Property Investments in Buenos Aires
A reader wrote in with the following comment, which I will post and then address. With all the posts recently about the negatives of investing in Argentina, I think there may be a little spell of pessimism going around.
I'm really enjoying your writings on your blog. I'm learning so much. Just today a local merchant/friend warned me not to invest in any property in Argentina because a friend of hers had her farm consficated by the government.
Safely Investing in Property
Although I don't know the details of the reader's friend's farm, I can only wonder whether all the taxes were paid-up and whether the land was being put to productive use. Foreign farm ownership is a very touchy issue in all of Latin America. Wars and revolutions have been fought over farm ownership in Latin America. United Fruit Company, anyone?
Despite all the negative things being said about real estate in Argentina, allow me to put forward a few positives. If you deal with reputable professionals, you will greatly reduce your risk. Make sure you use a good notary who will validate the title of the property. You want to make sure you will be getting proper legal ownership. If you are renting apartments, it may be smart to go with a management agency. These companies will investigate the tenants and require them to obtain a guarantee of payment. I went through one of these agencies when renting our office and believe me -- they really do check you out.
When signing contracts with local companies, make sure that as a foreign person or foreign company that you will have legal standing to enforce contracts within Argentina. I was surprised to learn that foreign individuals without a DNI essentially have no rights within Argentina. That's one of the main reasons I got my DNI -- to ensure that I would have the same rights and legal protections as citizens.
Get a second opinion. Ask around and see what people think about an investment idea you have. Have a knowledgeable third party look over the investment numbers and see if it makes sense. Before entering into any investment, it may not hurt to pay a lawyer $100 to look over everything and get his or her advice.

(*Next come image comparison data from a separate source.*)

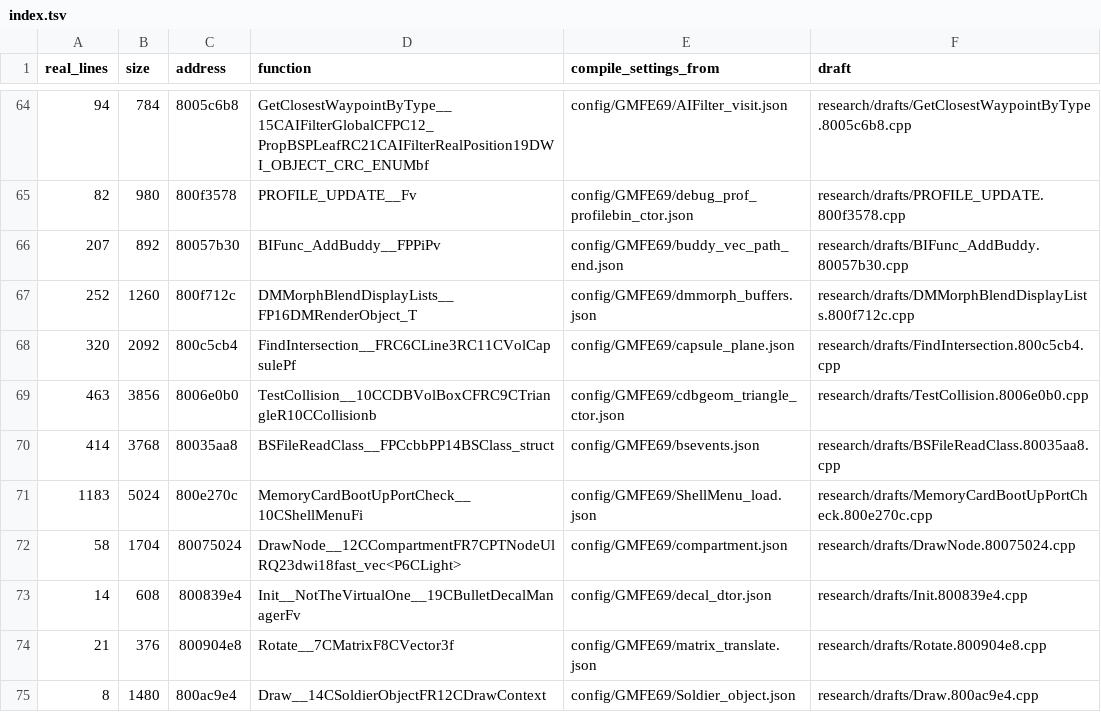
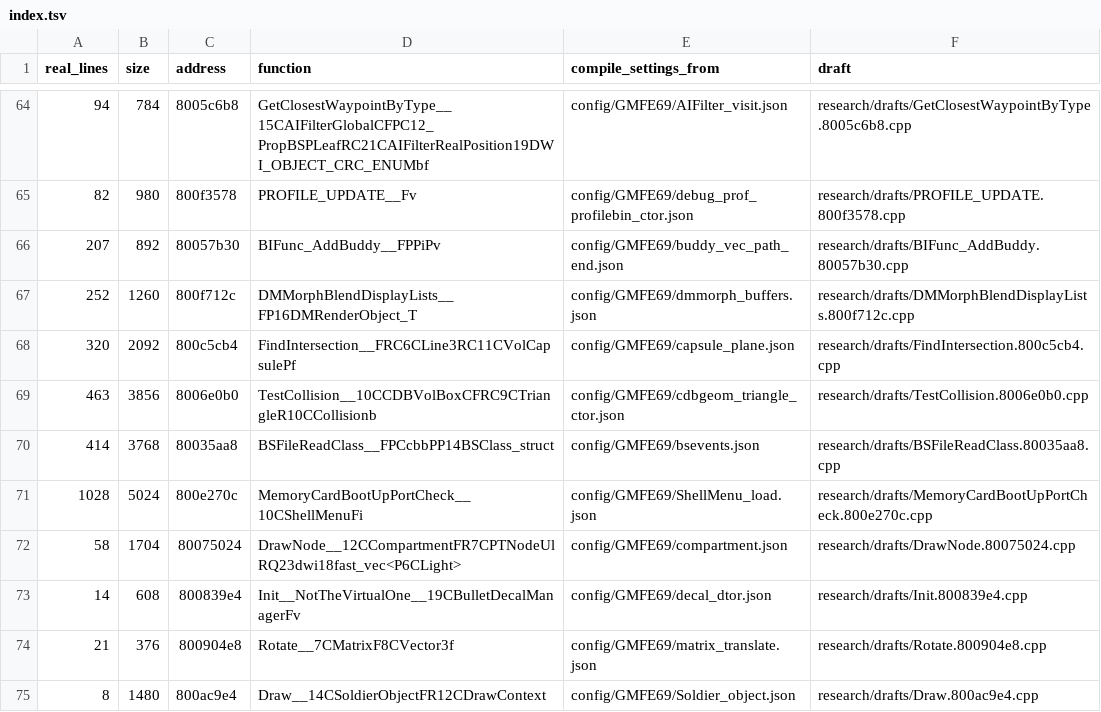
Before and after one commit to kyleckroeger/moh-frontline-decomp, a TSV file: research/drafts/index.tsv, drawn as a sheet; only a part is shown, gaps mark what is left out.

```diff
--- a/research/drafts/index.tsv
+++ b/research/drafts/index.tsv
@@ -70,3 +70,3 @@ real_lines	size	address	function	compile_settings_from	draft
 414	3768	80035aa8	BSFileReadClass__FPCcbbPP14BSClass_struct	config/GMFE69/bsevents.json	research/drafts/BSFileReadClass.80035aa8.cpp
-1183	5024	800e270c	MemoryCardBootUpPortCheck__10CShellMenuFi	config/GMFE69/ShellMenu_load.json	research/drafts/MemoryCardBootUpPortCheck.800e270c.cpp
+1028	5024	800e270c	MemoryCardBootUpPortCheck__10CShellMenuFi	config/GMFE69/ShellMenu_load.json	research/drafts/MemoryCardBootUpPortCheck.800e270c.cpp
 58	1704	80075024	DrawNode__12CCompartmentFR7CPTNodeUlRQ23dwi18fast_vec<P6CLight>	config/GMFE69/compartment.json	research/drafts/DrawNode.80075024.cpp
```
Also changed, not shown: 2 other files.
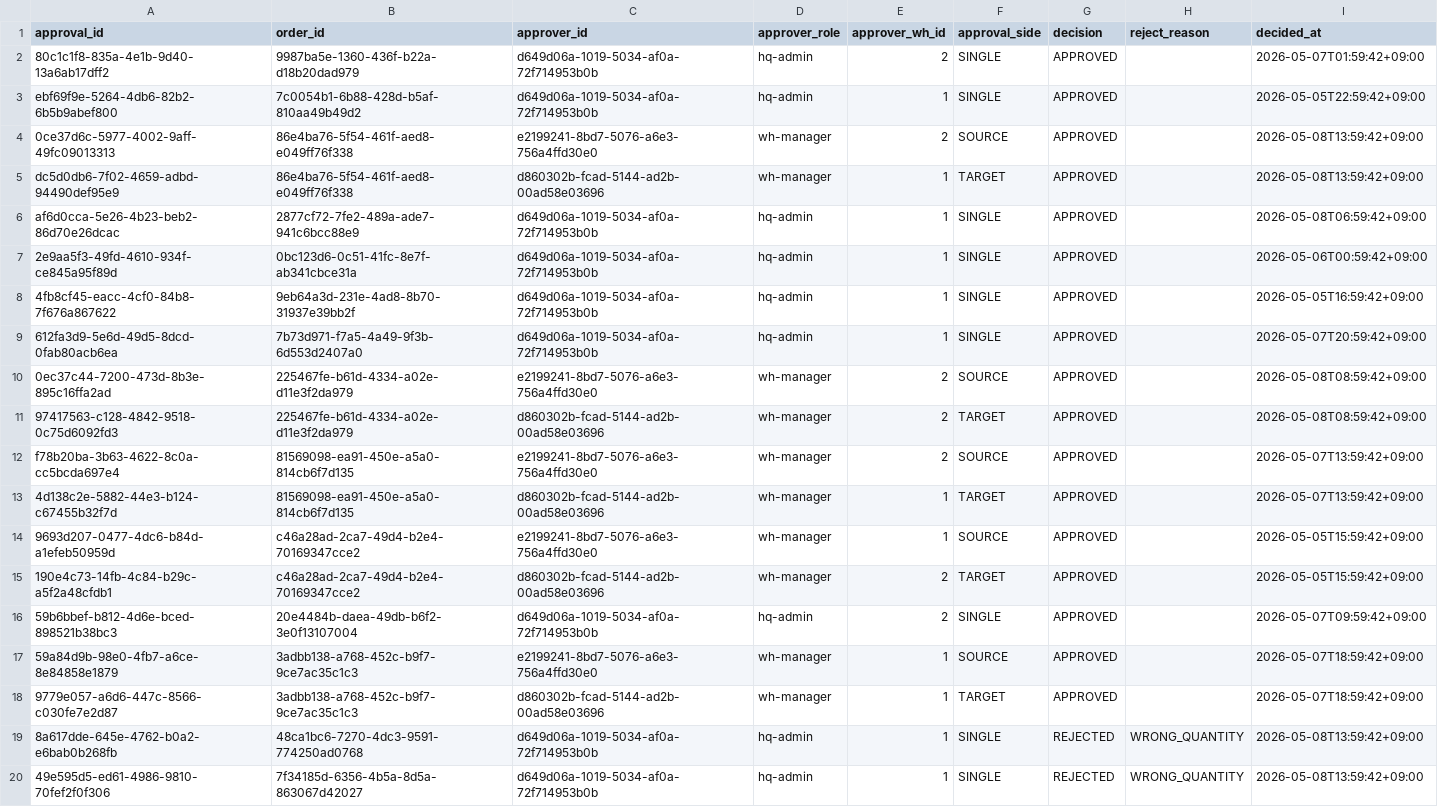
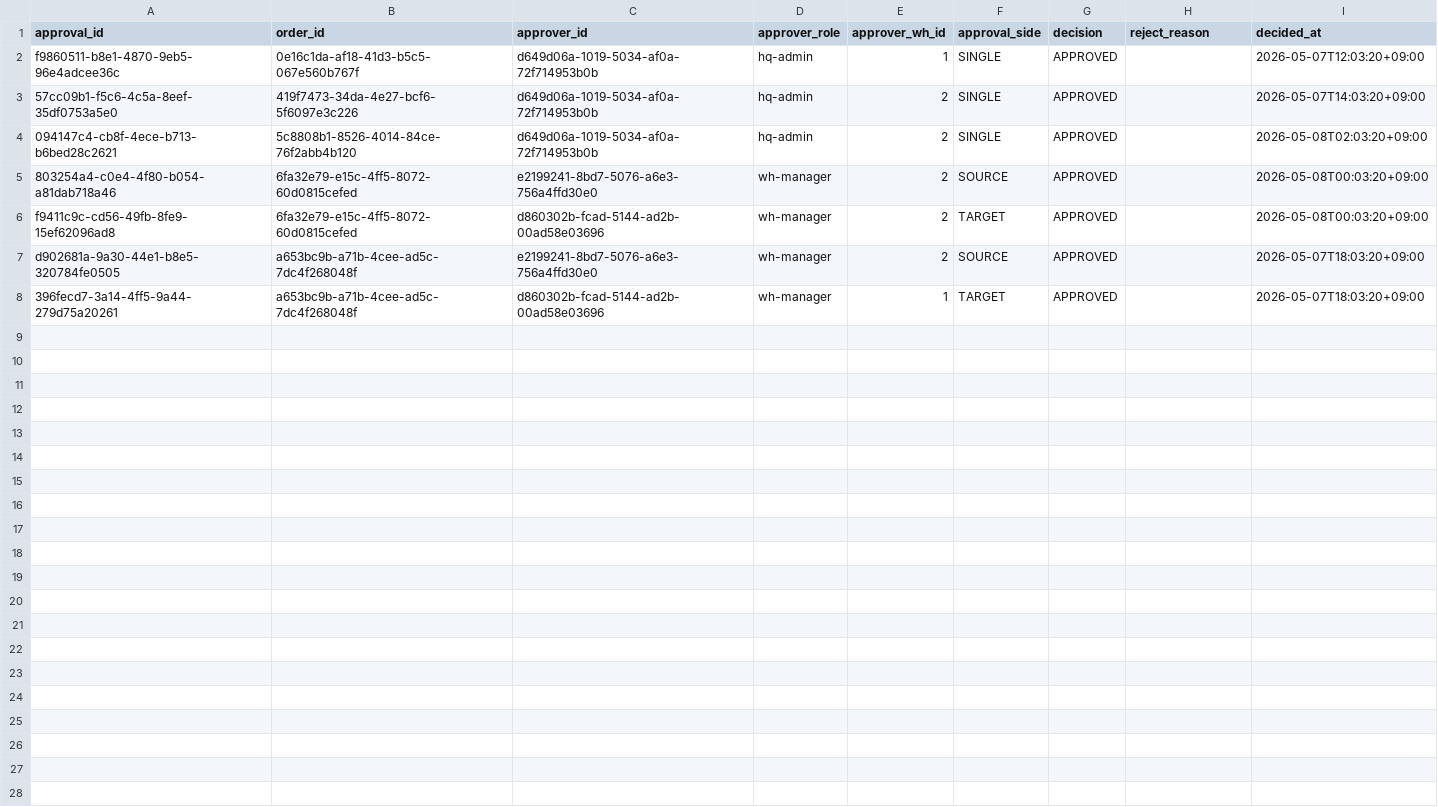
Before and after one commit to MyosoonHwang/BookFlowAI-Platform, a CSV file: infra/aws/20-data-persistent/seed-data/order_approvals.csv, drawn as a sheet; only a part is shown; the diff covers the shown part only.

Commit message:
feat(seed): 시나리오 정합 fixture · location 한국어 · pending_orders 16건 (A 신간 4 + B 부족 8 + C 권역이동 4) · inventory/forecast B 8도서 부족 정합

```diff
--- a/infra/aws/20-data-persistent/seed-data/order_approvals.csv
+++ b/infra/aws/20-data-persistent/seed-data/order_approvals.csv
@@ -1,20 +1,8 @@
 approval_id,order_id,approver_id,approver_role,approver_wh_id,approval_side,decision,reject_reason,decided_at
-80c1c1f8-835a-4e1b-9d40-13a6ab17dff2,9987ba5e-1360-436f-b22a-d18b20dad979,d649d06a-1019-5034-af0a-72f714953b0b,hq-admin,2,SINGLE,APPROVED,,2026-05-07T01:59:42+09:00
-ebf69f9e-5264-4db6-82b2-6b5b9abef800,7c0054b1-6b88-428d-b5af-810aa49b49d2,d649d06a-1019-5034-af0a-72f714953b0b,hq-admin,1,SINGLE,APPROVED,,2026-05-05T22:59:42+09:00
-0ce37d6c-5977-4002-9aff-49fc09013313,86e4ba76-5f54-461f-aed8-e049ff76f338,e2199241-8bd7-5076-a6e3-756a4ffd30e0,wh-manager,2,SOURCE,APPROVED,,2026-05-08T13:59:42+09:00
-dc5d0db6-7f02-4659-adbd-94490def95e9,86e4ba76-5f54-461f-aed8-e049ff76f338,d860302b-fcad-5144-ad2b-00ad58e03696,wh-manager,1,TARGET,APPROVED,,2026-05-08T13:59:42+09:00
-af6d0cca-5e26-4b23-beb2-86d70e26dcac,2877cf72-7fe2-489a-ade7-941c6bcc88e9,d649d06a-1019-5034-af0a-72f714953b0b,hq-admin,1,SINGLE,APPROVED,,2026-05-08T06:59:42+09:00
-2e9aa5f3-49fd-4610-934f-ce845a95f89d,0bc123d6-0c51-41fc-8e7f-ab341cbce31a,d649d06a-1019-5034-af0a-72f714953b0b,hq-admin,1,SINGLE,APPROVED,,2026-05-06T00:59:42+09:00
-4fb8cf45-eacc-4cf0-84b8-7f676a867622,9eb64a3d-231e-4ad8-8b70-31937e39bb2f,d649d06a-1019-5034-af0a-72f714953b0b,hq-admin,1,SINGLE,APPROVED,,2026-05-05T16:59:42+09:00
-612fa3d9-5e6d-49d5-8dcd-0fab80acb6ea,7b73d971-f7a5-4a49-9f3b-6d553d2407a0,d649d06a-1019-5034-af0a-72f714953b0b,hq-admin,1,SINGLE,APPROVED,,2026-05-07T20:59:42+09:00
-0ec37c44-7200-473d-8b3e-895c16ffa2ad,225467fe-b61d-4334-a02e-d11e3f2da979,e2199241-8bd7-5076-a6e3-756a4ffd30e0,wh-manager,2,SOURCE,APPROVED,,2026-05-08T08:59:42+09:00
-97417563-c128-4842-9518-0c75d6092fd3,225467fe-b61d-4334-a02e-d11e3f2da979,d860302b-fcad-5144-ad2b-00ad58e03696,wh-manager,2,TARGET,APPROVED,,2026-05-08T08:59:42+09:00
-f78b20ba-3b63-4622-8c0a-cc5bcda697e4,81569098-ea91-450e-a5a0-814cb6f7d135,e2199241-8bd7-5076-a6e3-756a4ffd30e0,wh-manager,2,SOURCE,APPROVED,,2026-05-07T13:59:42+09:00
-4d138c2e-5882-44e3-b124-c67455b32f7d,81569098-ea91-450e-a5a0-814cb6f7d135,d860302b-fcad-5144-ad2b-00ad58e03696,wh-manager,1,TARGET,APPROVED,,2026-05-07T13:59:42+09:00
-9693d207-0477-4dc6-b84d-a1efeb50959d,c46a28ad-2ca7-49d4-b2e4-70169347cce2,e2199241-8bd7-5076-a6e3-756a4ffd30e0,wh-manager,1,SOURCE,APPROVED,,2026-05-05T15:59:42+09:00
-190e4c73-14fb-4c84-b29c-a5f2a48cfdb1,c46a28ad-2ca7-49d4-b2e4-70169347cce2,d860302b-fcad-5144-ad2b-00ad58e03696,wh-manager,2,TARGET,APPROVED,,2026-05-05T15:59:42+09:00
-59b6bbef-b812-4d6e-bced-898521b38bc3,20e4484b-daea-49db-b6f2-3e0f13107004,d649d06a-1019-5034-af0a-72f714953b0b,hq-admin,2,SINGLE,APPROVED,,2026-05-07T09:59:42+09:00
-59a84d9b-98e0-4fb7-a6ce-8e84858e1879,3adbb138-a768-452c-b9f7-9ce7ac35c1c3,e2199241-8bd7-5076-a6e3-756a4ffd30e0,wh-manager,1,SOURCE,APPROVED,,2026-05-07T18:59:42+09:00
-9779e057-a6d6-447c-8566-c030fe7e2d87,3adbb138-a768-452c-b9f7-9ce7ac35c1c3,d860302b-fcad-5144-ad2b-00ad58e03696,wh-manager,1,TARGET,APPROVED,,2026-05-07T18:59:42+09:00
-8a617dde-645e-4762-b0a2-e6bab0b268fb,48ca1bc6-7270-4dc3-9591-774250ad0768,d649d06a-1019-5034-af0a-72f714953b0b,hq-admin,1,SINGLE,REJECTED,WRONG_QUANTITY,2026-05-08T13:59:42+09:00
-49e595d5-ed61-4986-9810-70fef2f0f306,7f34185d-6356-4b5a-8d5a-863067d42027,d649d06a-1019-5034-af0a-72f714953b0b,hq-admin,1,SINGLE,REJECTED,WRONG_QUANTITY,2026-05-08T13:59:42+09:00
+f9860511-b8e1-4870-9eb5-96e4adcee36c,0e16c1da-af18-41d3-b5c5-067e560b767f,d649d06a-1019-5034-af0a-72f714953b0b,hq-admin,1,SINGLE,APPROVED,,2026-05-07T12:03:20+09:00
+57cc09b1-f5c6-4c5a-8eef-35df0753a5e0,419f7473-34da-4e27-bcf6-5f6097e3c226,d649d06a-1019-5034-af0a-72f714953b0b,hq-admin,2,SINGLE,APPROVED,,2026-05-07T14:03:20+09:00
+094147c4-cb8f-4ece-b713-b6bed28c2621,5c8808b1-8526-4014-84ce-76f2abb4b120,d649d06a-1019-5034-af0a-72f714953b0b,hq-admin,2,SINGLE,APPROVED,,2026-05-08T02:03:20+09:00
+803254a4-c0e4-4f80-b054-a81dab718a46,6fa32e79-e15c-4ff5-8072-60d0815cefed,e2199241-8bd7-5076-a6e3-756a4ffd30e0,wh-manager,2,SOURCE,APPROVED,,2026-05-08T00:03:20+09:00
+f9411c9c-cd56-49fb-8fe9-15ef62096ad8,6fa32e79-e15c-4ff5-8072-60d0815cefed,d860302b-fcad-5144-ad2b-00ad58e03696,wh-manager,2,TARGET,APPROVED,,2026-05-08T00:03:20+09:00
+d902681a-9a30-44e1-b8e5-320784fe0505,a653bc9b-a71b-4cee-ad5c-7dc4f268048f,e2199241-8bd7-5076-a6e3-756a4ffd30e0,wh-manager,2,SOURCE,APPROVED,,2026-05-07T18:03:20+09:00
+396fecd7-3a14-4ff5-9a44-279d75a20261,a653bc9b-a71b-4cee-ad5c-7dc4f268048f,d860302b-fcad-5144-ad2b-00ad58e03696,wh-manager,1,TARGET,APPROVED,,2026-05-07T18:03:20+09:00
```
Also changed, not shown: 7 removed rows elsewhere in this file, infra/aws/20-data-persistent/seed-data/audit_log.csv, infra/aws/20-data-persistent/seed-data/forecast_cache.csv, 13 other files.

Doing business in a foreign country can be risky, but also very rewarding. Don't just write-off the country as "too risky". If you do your homework (or pay others to do it for you), you can limit your risk on any investment. Jumping into any investment without proper research is a good way to lose your shirt, no matter where in the world you happen to be. So, let's all not be so negative on Argentina. There is risk, but not so much more than anywhere else.